#### PROBLEM DETAILS:
Filter the entries below, keeping only lines with the word "string".
INPUT START
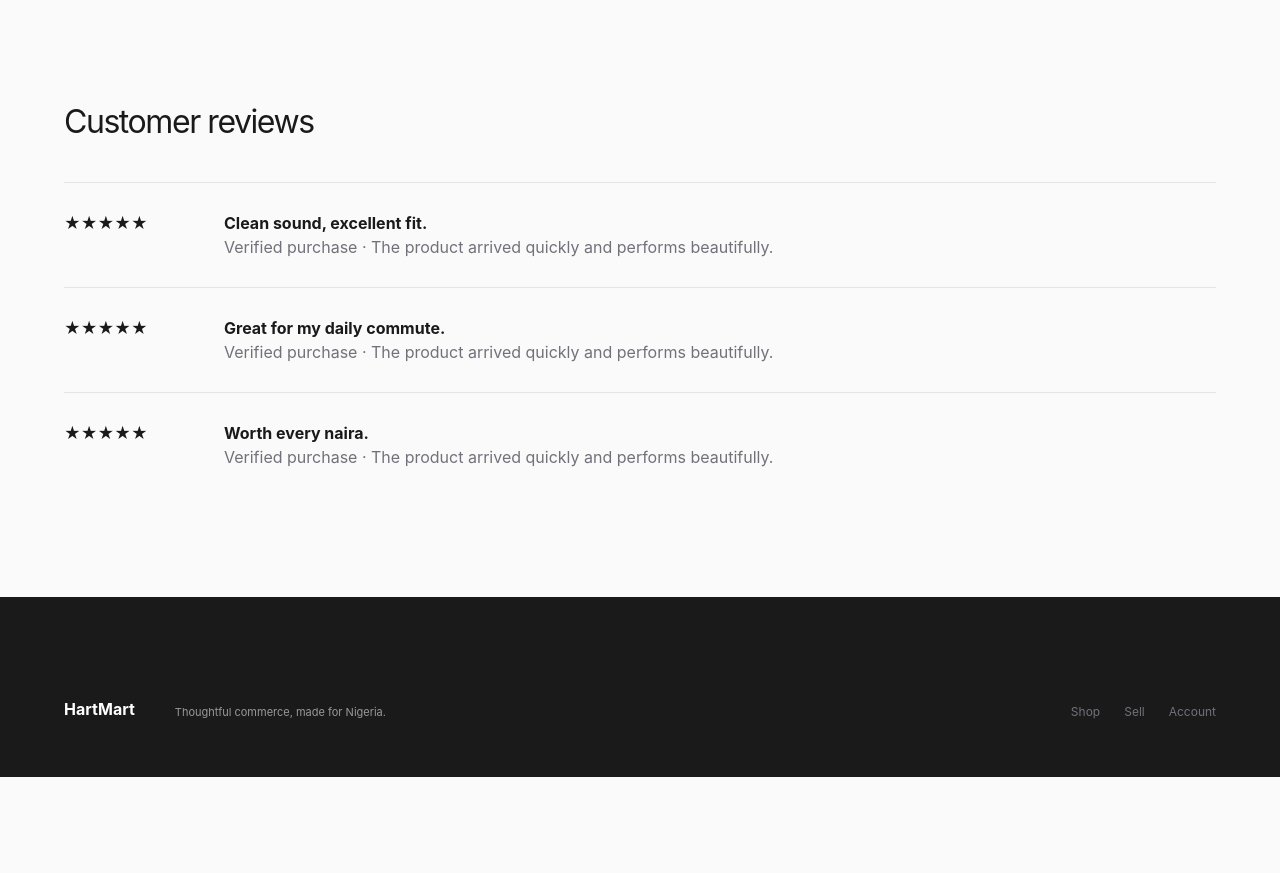
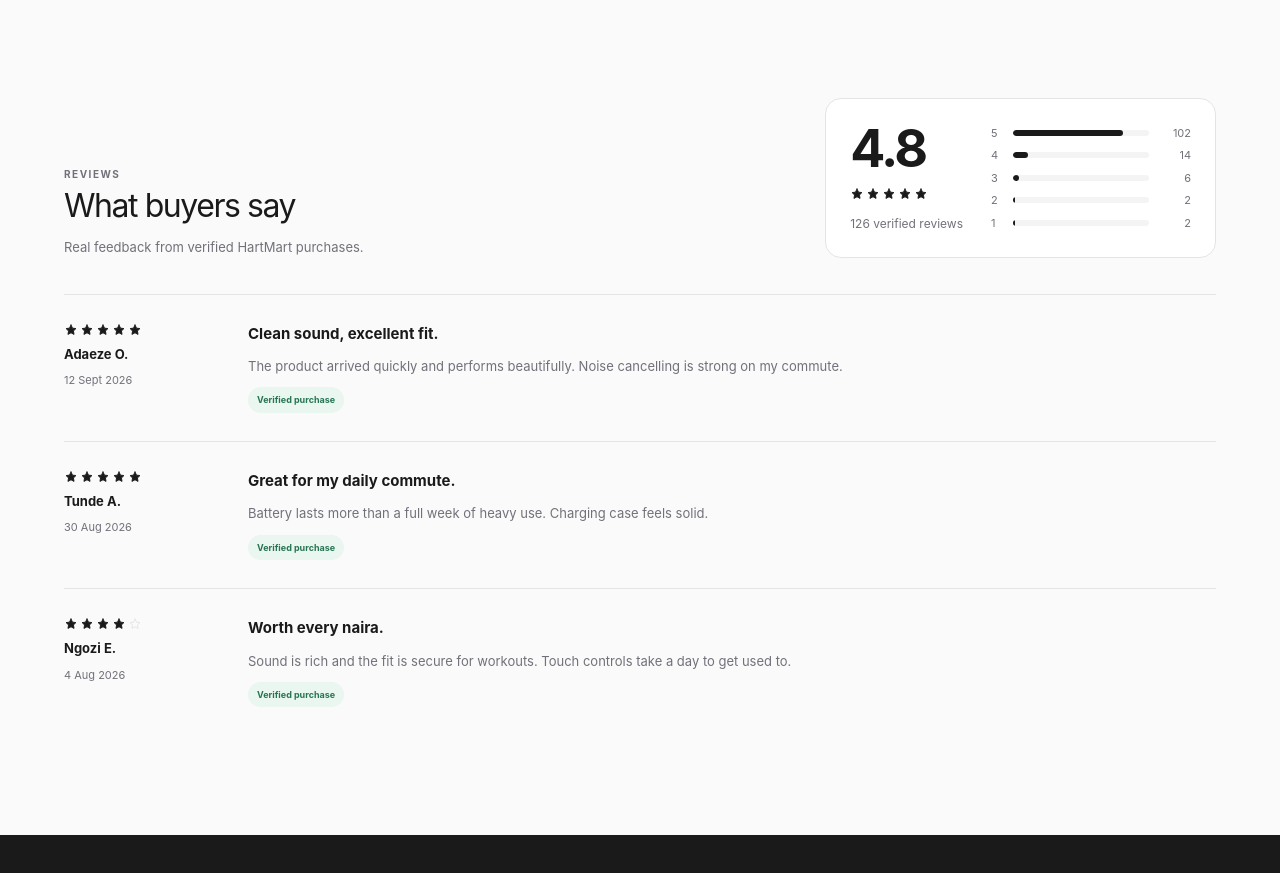
Before and after one commit to HartJoel/HartMart-frontend, a React (Vite) app: page /products/1 in a window 1280 px wide. Shown: the part 891-1764 px from the top of the page. Before the commit the page ends 1668 px from the top, so only its background shows below. Built offline with nearby package versions, Linux system fonts and the light colour scheme; the HTML template or start-up script is replaced by a standard one.

Commit message:
feat(ui): improve product detail review ui

```diff
--- a/src/components/Icon.tsx
+++ b/src/components/Icon.tsx
@@ -16,6 +16,7 @@ export type IconName =
   | "reports"
   | "search"
   | "shop"
+  | "star"
   | "users"
   | "vendors";
 
@@ -72,6 +73,7 @@ const paths: Record<IconName, ReactNode> = {
       <path d="M5.5 12.5V20h13v-7.5M10 20v-4.5h4V20" />
     </>
   ),
+  star: <path d="M12 3.5l2.6 5.3 5.8.8-4.2 4.1 1 5.8L12 16.8l-5.2 2.7 1-5.8-4.2-4.1 5.8-.8L12 3.5Z" />,
   users: (
     <>
       <circle cx="9" cy="8" r="3.5" />
--- /dev/null
+++ b/src/components/Rating.tsx
@@ -0,0 +1,27 @@
+import Icon from "@/components/Icon";
+import { cn } from "@/lib/cn";
+
+type RatingProps = {
+  /** Out of 5. Rounded to the nearest whole star for display. */
+  value: number;
+  /** Star width and height in px. */
+  size?: number;
+  className?: string;
+};
+
+export default function Rating({ value, size = 16, className }: RatingProps) {
+  const filled = Math.round(value);
+
+  return (
+    <span role="img" aria-label={`${value} out of 5 stars`} className={cn("inline-flex gap-0.5", className)}>
+      {Array.from({ length: 5 }, (_, index) => (
+        <Icon
+          key={index}
+          name="star"
+          size={size}
+          className={index < filled ? "fill-current" : "text-hm-border"}
+        />
+      ))}
+    </span>
+  );
+}
--- /dev/null
+++ b/src/features/catalog/components/ProductReviews.tsx
@@ -0,0 +1,76 @@
+import Rating from "@/components/Rating";
+import StatusBadge from "@/components/StatusBadge";
+import { sectionHeadClass } from "@/features/catalog/styles";
+import { formatReviewDate } from "@/lib/format";
+import { productReviews, reviewSummary } from "@/lib/mock/reviews";
+import type { Review } from "@/types/review";
+
+const stars = [5, 4, 3, 2, 1] as const;
+
+export default function ProductReviews() {
+  const { average, count, distribution } = reviewSummary;
+
+  return (
+    <section className="pt-[100px]">
+      <div className={sectionHeadClass}>
+        <div>
+          <small className="block text-[10px] font-[750] tracking-[0.15em] text-hm-muted">REVIEWS</small>
+          <h2 className="m-0 text-[32px] tracking-[-0.045em]">What buyers say</h2>
+          <p className="m-0 mt-2 text-[13px] text-hm-muted">Real feedback from verified HartMart purchases.</p>
+        </div>
+
+        <div className="grid grid-cols-[auto_1fr] items-center gap-7 rounded-hm-md border border-hm-border bg-hm-surface p-6 max-[600px]:w-full max-[600px]:grid-cols-1">
+          <div>
+            <p className="m-0 text-[52px] leading-none font-[700] tracking-[-0.05em]">{average.toFixed(1)}</p>
+            <Rating value={average} size={14} className="mt-3" />
+            <p className="m-0 mt-2 text-[12px] text-hm-muted">{count} verified reviews</p>
+          </div>
+
+          <ul className="m-0 grid min-w-[200px] list-none gap-1.5 p-0">
+            {stars.map((star) => {
+              const share = count ? (distribution[star] / count) * 100 : 0;
+              return (
+                <li key={star} className="grid grid-cols-[12px_1fr_32px] items-center gap-2.5 text-[11px] text-hm-muted">
+                  <span>{star}</span>
+                  <span className="h-1.5 overflow-hidden rounded-full bg-hm-field">
+                    <span className="block h-full rounded-full bg-hm-text" style={{ width: `${share}%` }} />
+                  </span>
+                  <span className="text-right">{distribution[star]}</span>
+                </li>
+              );
+            })}
+          </ul>
+        </div>
+      </div>
+
+      {productReviews.length ? (
+        <ul className="m-0 list-none p-0">
+          {productReviews.map((review) => (
+            <ReviewItem key={review.id} review={review} />
+          ))}
+        </ul>
+      ) : (
+        <p className="m-0 border-t border-hm-border py-7 text-[13px] text-hm-muted">
+          No reviews yet. Purchase this product to be the first to review it.
+        </p>
+      )}
+    </section>
+  );
+}
+
+function ReviewItem({ review }: { review: Review }) {
+  return (
+    <li className="grid grid-cols-[160px_1fr] gap-6 border-t border-hm-border py-7 max-[600px]:grid-cols-1 max-[600px]:gap-3">
+      <div className="flex flex-col gap-2">
+        <Rating value={review.rating} size={14} />
+        <strong className="text-[13px] font-[650]">{review.author}</strong>
+        <small className="text-[11px] text-hm-muted">{formatReviewDate(review.date)}</small>
+      </div>
+      <div className="flex flex-col gap-2.5">
+        <h3 className="m-0 text-[15px] font-[650]">{review.title}</h3>
+        <p className="m-0 max-w-[620px] text-[13px] leading-[1.7] text-hm-muted">{review.body}</p>
+        {review.verified && <StatusBadge tone="success">Verified purchase</StatusBadge>}
+      </div>
+    </li>
+  );
+}
--- a/src/features/catalog/pages/ProductDetailPage.tsx
+++ b/src/features/catalog/pages/ProductDetailPage.tsx
@@ -2,11 +2,11 @@ import { useState } from "react";
 import { Link, useParams } from "react-router";
 import Button from "@/components/Button";
 import QuantityStepper from "@/components/QuantityStepper";
-import { sectionHeadClass } from "@/features/catalog/styles";
+import Rating from "@/components/Rating";
+import ProductReviews from "@/features/catalog/components/ProductReviews";
 import { formatNaira } from "@/lib/format";
 import { products } from "@/lib/mock/products";
-
-const reviews = ["Clean sound, excellent fit.", "Great for my daily commute.", "Worth every naira."];
+import { reviewSummary } from "@/lib/mock/reviews";
 
 export default function ProductDetailPage() {
   const { id } = useParams();
@@ -42,7 +42,12 @@ export default function ProductDetailPage() {
             {product.vendor}
           </small>
           <h1 className="my-4 text-[clamp(42px,5vw,68px)] leading-none tracking-[-0.06em]">{product.name}</h1>
-          <p className="text-[11px] leading-[1.7] text-hm-muted">★★★★★ &nbsp; 4.8 · 126 reviews</p>
+          <div className="flex items-center gap-2.5 text-[11px] text-hm-muted">
+            <Rating value={reviewSummary.average} size={12} />
+            <span>
+              {reviewSummary.average.toFixed(1)} · {reviewSummary.count} reviews
+            </span>
+          </div>
           <div className="mt-10 mb-6 flex items-center gap-4">
             <b className="text-[30px] text-hm-accent">{formatNaira(product.price)}</b>
             <del className="text-hm-muted">₦24,000</del>
@@ -80,25 +85,7 @@ export default function ProductDetailPage() {
         </section>
       </div>
 
-      <section className="pt-[100px]">
-        <div className={sectionHeadClass}>
-          <h2 className="m-0 text-[32px] tracking-[-0.045em]">Customer reviews</h2>
-        </div>
-        {reviews.map((review) => (
-          <article
-            key={review}
-            className="grid grid-cols-[160px_1fr] border-t border-hm-border py-7 max-[600px]:grid-cols-1"
-          >
-            <b>★★★★★</b>
-            <div>
-              <strong>{review}</strong>
-              <p className="text-hm-muted">
-                Verified purchase · The product arrived quickly and performs beautifully.
-              </p>
-            </div>
-          </article>
-        ))}
-      </section>
+      <ProductReviews />
     </>
   );
 }
--- a/src/lib/format.ts
+++ b/src/lib/format.ts
@@ -7,3 +7,14 @@ const naira = new Intl.NumberFormat("en-NG", {
 export function formatNaira(amount: number) {
   return naira.format(amount);
 }
+
+const reviewDate = new Intl.DateTimeFormat("en-NG", {
+  day: "numeric",
+  month: "short",
+  year: "numeric",
+});
+
+/** Formats an ISO date string for review timestamps, e.g. "12 Sep 2026". */
+export function formatReviewDate(iso: string) {
+  return reviewDate.format(new Date(iso));
+}
--- /dev/null
+++ b/src/lib/mock/reviews.ts
@@ -0,0 +1,38 @@
+import type { Review, ReviewSummary } from "@/types/review";
+
+// Placeholder reviews until GET /reviews/:productId is wired.
+export const reviewSummary: ReviewSummary = {
+  average: 4.8,
+  count: 126,
+  distribution: { 5: 102, 4: 14, 3: 6, 2: 2, 1: 2 },
+};
+
+export const productReviews: Review[] = [
+  {
+    id: 1,
+    author: "Adaeze O.",
+    rating: 5,
+    title: "Clean sound, excellent fit.",
+    body: "The product arrived quickly and performs beautifully. Noise cancelling is strong on my commute.",
+    date: "2026-09-12",
+    verified: true,
+  },
+  {
+    id: 2,
+    author: "Tunde A.",
+    rating: 5,
+    title: "Great for my daily commute.",
+    body: "Battery lasts more than a full week of heavy use. Charging case feels solid.",
+    date: "2026-08-30",
+    verified: true,
+  },
+  {
+    id: 3,
+    author: "Ngozi E.",
+    rating: 4,
+    title: "Worth every naira.",
+    body: "Sound is rich and the fit is secure for workouts. Touch controls take a day to get used to.",
+    date: "2026-08-04",
+    verified: true,
+  },
+];
--- /dev/null
+++ b/src/types/review.ts
@@ -0,0 +1,19 @@
+export type Review = {
+  id: number;
+  author: string;
+  /** Whole stars, 1 to 5. */
+  rating: number;
+  title: string;
+  body: string;
+  /** ISO date string. */
+  date: string;
+  verified: boolean;
+};
+
+export type ReviewSummary = {
+  /** Average rating out of 5. */
+  average: number;
+  count: number;
+  /** Number of reviews per star level. */
+  distribution: Record<1 | 2 | 3 | 4 | 5, number>;
+};
```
INPUT END
#### WRITTEN SOLUTION:
+  className?: string;
+/** Formats an ISO date string for review timestamps, e.g. "12 Sep 2026". */
+export function formatReviewDate(iso: string) {
+  author: string;
+  title: string;
+  body: string;
+  /** ISO date string. */
+  date: string;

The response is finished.